The last batch of critical U.S. economic indicators has gone a long way to alleviate worst-case scenario concerns regarding the U.S. economy. Even amid the worst of the recent turmoil triggered largely by the U.S. debt downgrade in August, the private sector kept adding a modest number of jobs, retail sales increased and manufacturing regained some strength. These factors culminated in a better-than-expected reading in U.S. Gross Domestic Product (GDP) of 2.5% during the third quarter. All of these factors combined confirm that the U.S. economy remains on strong footing and far from recession, even though it lacks any measurable forward momentum.
Last week’s encouraging progress by the European Union (EU) to provide a more systemic solution to its debt problems was a welcome sign, spurring significant gains in global equity markets. The fragile state of EU’s fiscal conditions was on display already as a potential referendum by Greece threatens to unwind last week’s proposed solutions. Not only does this cloud impact Europe’s consumer and business confidence, banking industry and capitals markets, it directly impacts the United States in measurable ways. The EU, the largest economic region in the world with total output of approximately $16 trillion, accounts for 18% of U.S. exports. U.S. exports have been a bright spot economically, growing by 7% to 8% a year and accounting for approximately 13% of total economic output in the United States. At a time when residential investment only accounts for 2% of economic output due to lingering problems in the for-sale housing market, exports play an even more critical role than usual. A recession in Europe would certainly put a dent in our export numbers and broader economy. Psychologically, many U.S. multi-national firms have been holding back on expansion and hiring plans partly due to uncertainty in Europe and a practical resolution to Europe’s debt problems would most likely release some pent-up demand, which is badly needed globally – and particularly – here in the U.S.

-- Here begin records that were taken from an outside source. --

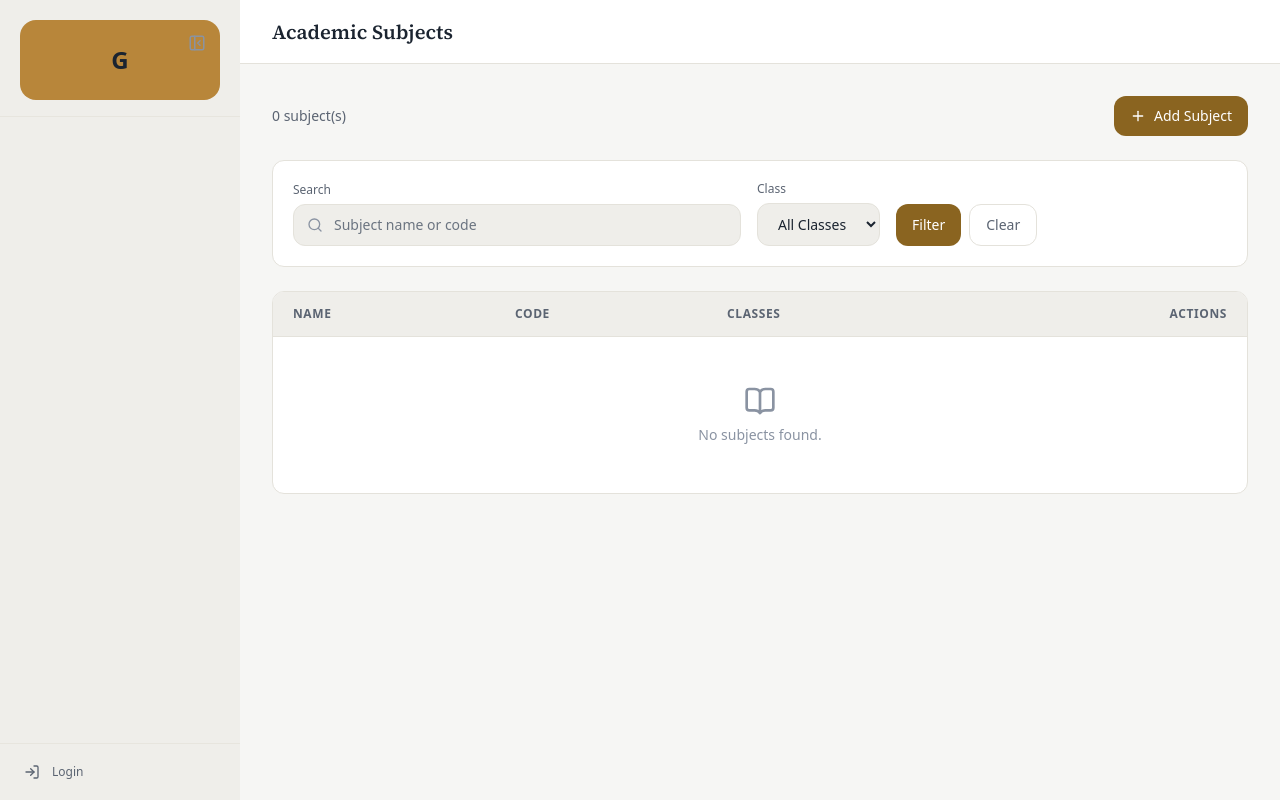
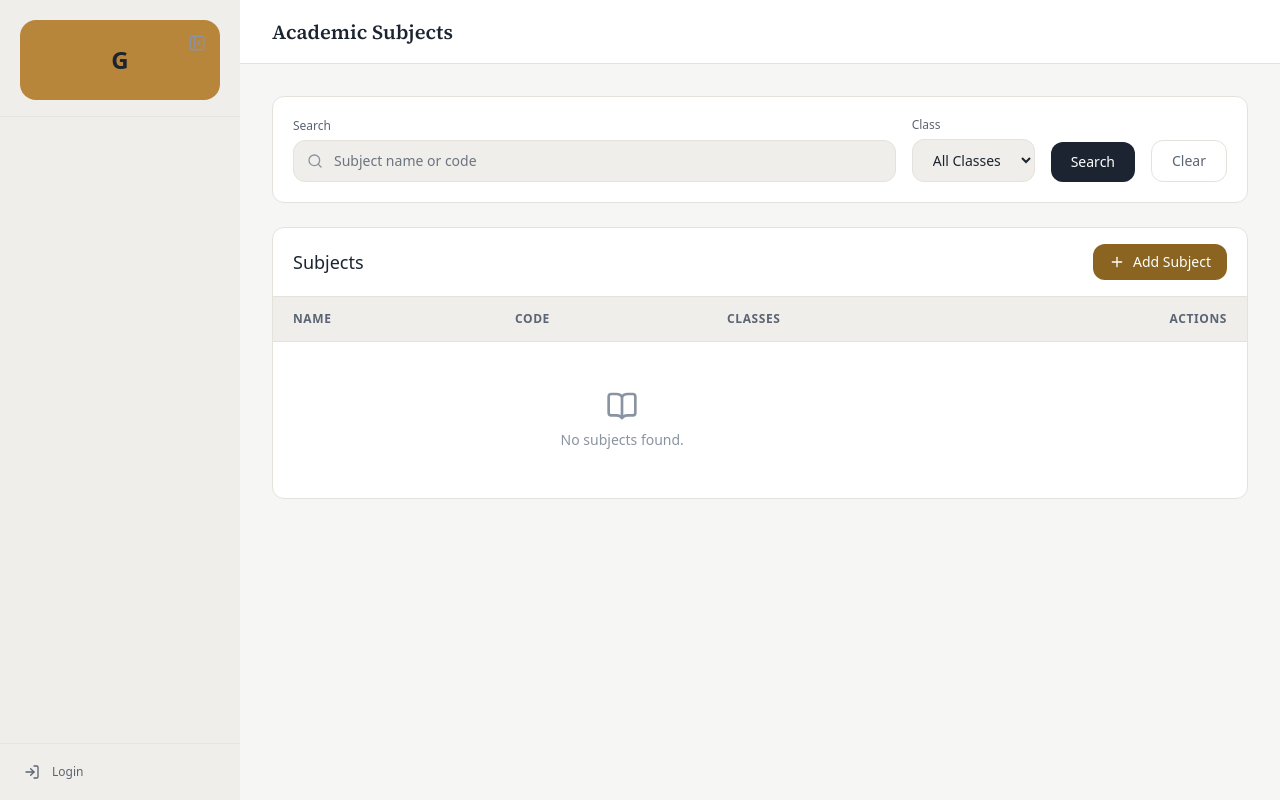
Before and after one commit to yohananX/bust-base, a Django app: template school_admin/templates/school_admin/subject_list.html in a window 1280 px wide. Run offline with Django 5.2, Linux system fonts and the light colour scheme; the template is opened without the code that fills it, so the values that code supplies are empty.

Commit message:
fix: resolve subject list and search API issues
- Fix SubjectSearchAPIView filtering through class_subjects reverse relation
- Add 'Add Subject' button and edit/delete row links to subject_list.html
- Restore onboarding_tasks checklist design on dashboard
- Re-add SubjectListViewTests and update dashboard test assertions

```diff
--- a/school_admin/templates/school_admin/subject_list.html
+++ b/school_admin/templates/school_admin/subject_list.html
@@ -5,22 +5,13 @@
 {% block page_header %}Academic Subjects{% endblock %}
 
 {% block content %}
-<div class="max-w-5xl mx-auto space-y-6">
-  <!-- Toolbar -->
-  <div class="flex flex-col sm:flex-row sm:items-center justify-between gap-4">
-    <div>
-      <p class="text-sm text-ink-muted">{{ subjects|length }} subject(s)</p>
-    </div>
-    {% url 'school_admin:subject_create' as add_url %}
-    {% include "components/button_primary.html" with text="Add Subject" icon="plus" href=add_url %}
-  </div>
-
+<div class="max-w-5xl mx-auto">
   <!-- Filters -->
-  <div class="bg-white rounded-xl p-5 shadow-sm border border-line">
+  <div class="bg-white rounded-xl p-5 mb-6 shadow-sm border border-line">
     <form method="GET" class="mobile-form-stack">
-      <div class="flex-1 min-w-[200px] max-w-md">
+      <div class="flex-1 min-w-0">
         <label class="block text-xs font-medium text-ink-muted mb-1.5">Search</label>
-        {% include 'components/search_autocomplete.html' with cache_key='subjects' api_path='/school-admin/api/subjects/' placeholder='Subject name or code' %}
+        {% include 'components/search_autocomplete.html' with cache_key='subjects' api_path='/school-admin/api/subjects/' item_url='/school-admin/subjects/{id}/edit/' placeholder='Subject name or code' %}
       </div>
       <div>
         <label class="block text-xs font-medium text-ink-muted mb-1.5">Class</label>
@@ -32,21 +23,25 @@
           {% endfor %}
         </select>
       </div>
-      <div class="mobile-form-actions flex gap-2">
-        <button type="submit"
-                class="px-4 py-2.5 bg-primary hover:bg-primary-hover text-white rounded-xl text-sm font-medium transition-colors shadow-sm">
-          Filter
-        </button>
-        <a href="{% url 'school_admin:subject_list' %}"
-           class="px-4 py-2.5 bg-white border border-line rounded-xl text-sm font-medium text-ink-muted hover:bg-surface-muted transition-colors">
-          Clear
-        </a>
-      </div>
+      <button type="submit"
+              class="px-5 py-2.5 bg-gray-900 text-white rounded-xl text-sm font-medium hover:bg-gray-800 transition-colors">
+        Search
+      </button>
+      <a href="{% url 'school_admin:subject_list' %}"
+         class="px-5 py-2.5 border border-line rounded-xl text-sm font-medium text-ink-muted hover:bg-surface-muted transition-colors">Clear</a>
     </form>
   </div>
 
   <!-- Subject Table -->
   <div class="bg-white rounded-xl shadow-sm border border-line overflow-hidden">
+    <div class="px-5 py-4 border-b border-line flex justify-between items-center">
+      <h2 class="text-lg font-medium text-ink">Subjects</h2>
+      <a href="{% url 'school_admin:subject_create' %}"
+         class="px-4 py-2 bg-primary text-white rounded-xl text-sm font-medium hover:bg-primary/90 transition-colors flex items-center gap-2">
+        <i data-lucide="plus" class="w-4 h-4"></i>
+        <span>Add Subject</span>
+      </a>
+    </div>
     <div class="responsive-table-wrap">
     <table class="w-full text-sm">
       <thead>
@@ -80,16 +75,16 @@
               {% endif %}
             {% endwith %}
           </td>
-          <td class="px-5 py-3.5">
-            <div class="flex items-center justify-end gap-1">
+          <td class="px-5 py-3.5 text-right">
+            <div class="flex justify-end gap-2">
               <a href="{% url 'school_admin:subject_edit' subj.pk %}"
-                 title="Edit"
-                 class="p-2 rounded-lg text-ink-muted hover:text-primary hover:bg-primary-tint transition-colors">
-                <i data-lucide="pencil" class="w-4 h-4"></i>
+                 class="p-1.5 text-ink-muted hover:text-primary rounded-lg hover:bg-primary-tint transition-colors"
+                 title="Edit">
+                <i data-lucide="edit-3" class="w-4 h-4"></i>
               </a>
               <a href="{% url 'school_admin:subject_delete' subj.pk %}"
-                 title="Delete"
-                 class="p-2 rounded-lg text-ink-muted hover:text-red-600 hover:bg-red-50 transition-colors">
+                 class="p-1.5 text-ink-muted hover:text-red-600 rounded-lg hover:bg-red-50 transition-colors"
+                 title="Delete">
                 <i data-lucide="trash-2" class="w-4 h-4"></i>
               </a>
             </div>
@@ -97,7 +92,7 @@
         </tr>
         {% empty %}
         <tr class="border-t border-line">
-          <td colspan="4" class="px-5 py-12 text-center">
+          <td colspan="3" class="px-5 py-12 text-center">
             <div class="flex flex-col items-center gap-2 text-ink-faint">
               <i data-lucide="book-open" class="w-8 h-8"></i>
               <p class="text-sm">No subjects found.</p>
--- a/school_admin/tests.py
+++ b/school_admin/tests.py
@@ -1995,11 +1995,11 @@ class SetupChecksTest(TestCase):
         self.assertEqual(alert['icon'], 'tag')
 
     def test_dashboard_renders_setup_alerts_template(self):
-        """Dashboard page shows setup alert titles when checks fire."""
+        """Dashboard page shows onboarding checklist when checks fire."""
         resp = self.client.get(reverse('school_admin:dashboard'))
         self.assertEqual(resp.status_code, 200)
-        self.assertContains(resp, 'Set up sessions')
-        self.assertContains(resp, 'No active academic session')
+        self.assertContains(resp, 'Complete the school profile')
+        self.assertContains(resp, 'Create an academic session')
         self.assertContains(resp, 'href="/school-admin/settings/"')
         self.assertNotContains(resp, 'href="school_admin:school_settings"')
 
--- a/school_admin/views/search.py
+++ b/school_admin/views/search.py
@@ -164,7 +164,7 @@ class SubjectSearchAPIView(EntitySearchAPIView):
         qs = Subject.objects.filter(school=request.school).order_by('name')
         class_id = request.GET.get('class_id', '')
         if class_id:
-            qs = qs.filter(school_classes__id=class_id)
+            qs = qs.filter(class_subjects__school_class_id=class_id)
         return qs
 
     def serialize(self, subject):
```
Also changed, not shown: school_admin/templates/school_admin/dashboard.html (+14 -14 lines), school_admin/views/dashboard.py (+16 -0 lines).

Given the unpredictable nature of current dynamics, commercial real estate investors are well served to reassess market realities. The good news is that our domestic economy is holding up well through some strong headwinds. Fundamentally, demand for space should be entering a natural recovery cycle but is being held back by fear and uncertainty. The odds of a severe recession have declined even more in the past 30 days. Now, the most probable economic scenario through 2012 is a painfully gradual recovery with job growth of 1.2% to 1.5%. This is certainly not enough to generate large volumes of demand for commercial properties, but it should be sufficient to keep the recent improvements in occupancies on track. By the end of 2012, two major clouds should break: 1) The election cycle should at least reduce if not break the political paralysis in the United States, and 2) The EU is likely to work out some version of the proposal it announced last week. Should these events occur, the pace of growth moving into 2013 would rise substantially.
In the meantime, low interest rates and a preference for high-quality, low-risk assets are safety nets leveraged by active commercial property investors. Given the ongoing volatility in the stock market and high degree of uncertainty, global demand for hard-asset investments is likely to increase, bringing more capital into U.S. commercial real estate. As I have suggested in past blogs, the yield compression in the upper tier of the market is already starting to push capital into Class B, value-add and secondary market investments. However, the capital migration to higher-risk assets is still cautious and gradual, and will remain so. Tertiary markets and lower-quality assets will continue to lag in a cautiously improving investment market.
Hessam Nadji is senior vice president and managing director of Marcus & Millichap Real Estate Investment Services. He is also the interim managing director of Institutional Property Advisors, Marcus & Millichap’s special division designed to serve the unique needs of institutional and major private multifamily investors. Contact him at [email protected].